- **Data section**
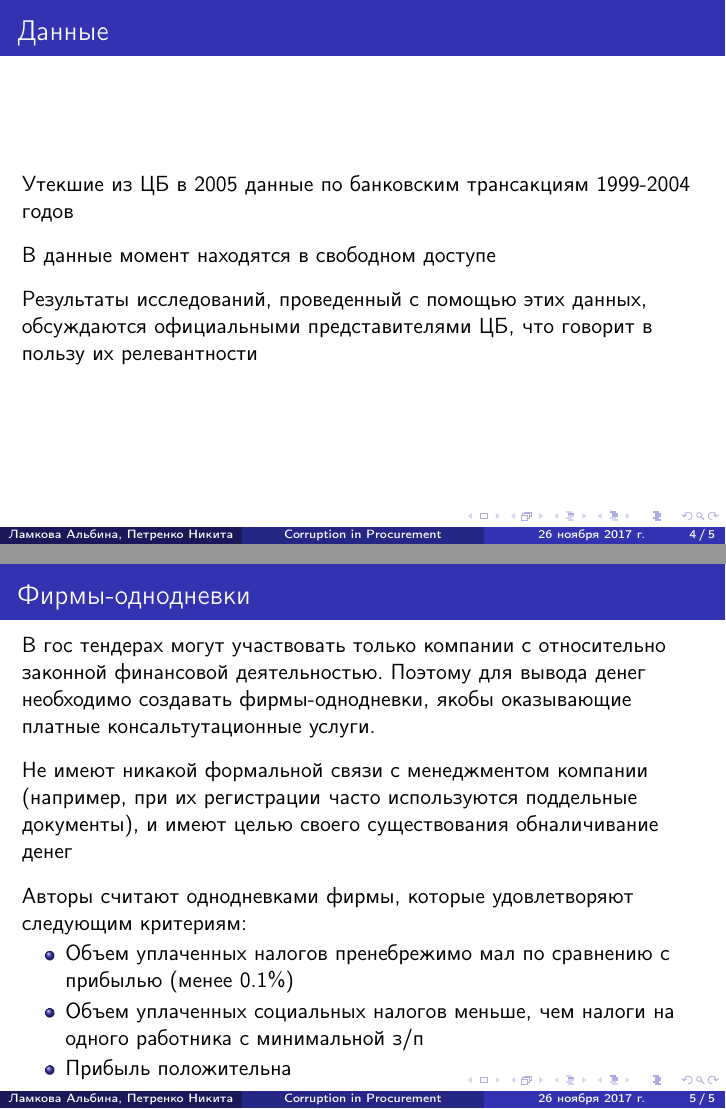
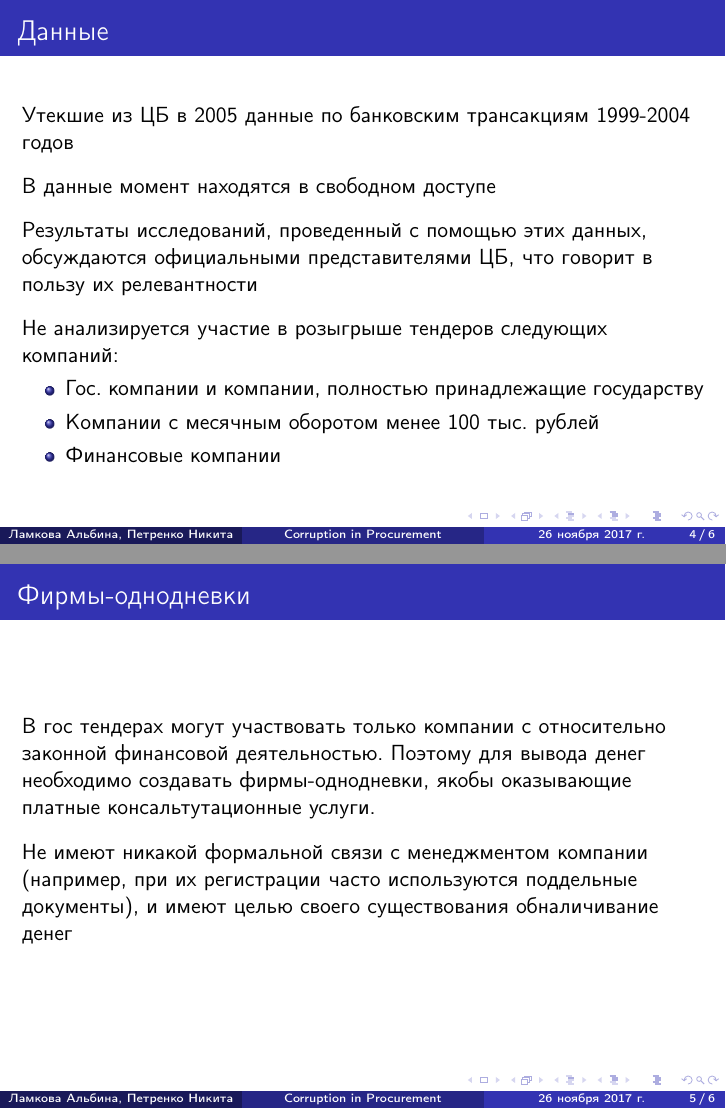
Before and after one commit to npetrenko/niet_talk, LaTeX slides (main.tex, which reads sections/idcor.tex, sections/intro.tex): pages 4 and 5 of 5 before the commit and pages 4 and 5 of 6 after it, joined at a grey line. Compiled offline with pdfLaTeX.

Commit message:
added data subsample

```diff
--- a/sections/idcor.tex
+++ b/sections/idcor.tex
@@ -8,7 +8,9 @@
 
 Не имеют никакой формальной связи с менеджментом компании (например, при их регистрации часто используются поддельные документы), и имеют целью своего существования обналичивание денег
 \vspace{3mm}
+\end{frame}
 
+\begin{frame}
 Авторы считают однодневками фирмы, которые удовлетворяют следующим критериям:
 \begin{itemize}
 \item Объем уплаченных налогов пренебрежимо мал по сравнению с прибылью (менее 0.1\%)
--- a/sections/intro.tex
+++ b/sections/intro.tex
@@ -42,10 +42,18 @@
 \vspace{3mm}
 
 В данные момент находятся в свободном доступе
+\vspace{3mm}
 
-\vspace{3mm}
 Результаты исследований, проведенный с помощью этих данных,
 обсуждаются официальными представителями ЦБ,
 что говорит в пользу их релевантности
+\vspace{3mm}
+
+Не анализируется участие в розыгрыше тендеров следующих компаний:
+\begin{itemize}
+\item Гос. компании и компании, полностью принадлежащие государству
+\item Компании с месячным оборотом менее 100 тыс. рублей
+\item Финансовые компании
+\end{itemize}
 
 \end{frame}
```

- **What is needed**
Without any of its images, the data above should be returned exactly.

- **Task result**
Before and after one commit to npetrenko/niet_talk, LaTeX slides (main.tex, which reads sections/idcor.tex, sections/intro.tex): pages 4 and 5 of 5 before the commit and pages 4 and 5 of 6 after it, joined at a grey line. Compiled offline with pdfLaTeX.

Commit message:
added data subsample

```diff
--- a/sections/idcor.tex
+++ b/sections/idcor.tex
@@ -8,7 +8,9 @@
 
 Не имеют никакой формальной связи с менеджментом компании (например, при их регистрации часто используются поддельные документы), и имеют целью своего существования обналичивание денег
 \vspace{3mm}
+\end{frame}
 
+\begin{frame}
 Авторы считают однодневками фирмы, которые удовлетворяют следующим критериям:
 \begin{itemize}
 \item Объем уплаченных налогов пренебрежимо мал по сравнению с прибылью (менее 0.1\%)
--- a/sections/intro.tex
+++ b/sections/intro.tex
@@ -42,10 +42,18 @@
 \vspace{3mm}
 
 В данные момент находятся в свободном доступе
+\vspace{3mm}
 
-\vspace{3mm}
 Результаты исследований, проведенный с помощью этих данных,
 обсуждаются официальными представителями ЦБ,
 что говорит в пользу их релевантности
+\vspace{3mm}
+
+Не анализируется участие в розыгрыше тендеров следующих компаний:
+\begin{itemize}
+\item Гос. компании и компании, полностью принадлежащие государству
+\item Компании с месячным оборотом менее 100 тыс. рублей
+\item Финансовые компании
+\end{itemize}
 
 \end{frame}
```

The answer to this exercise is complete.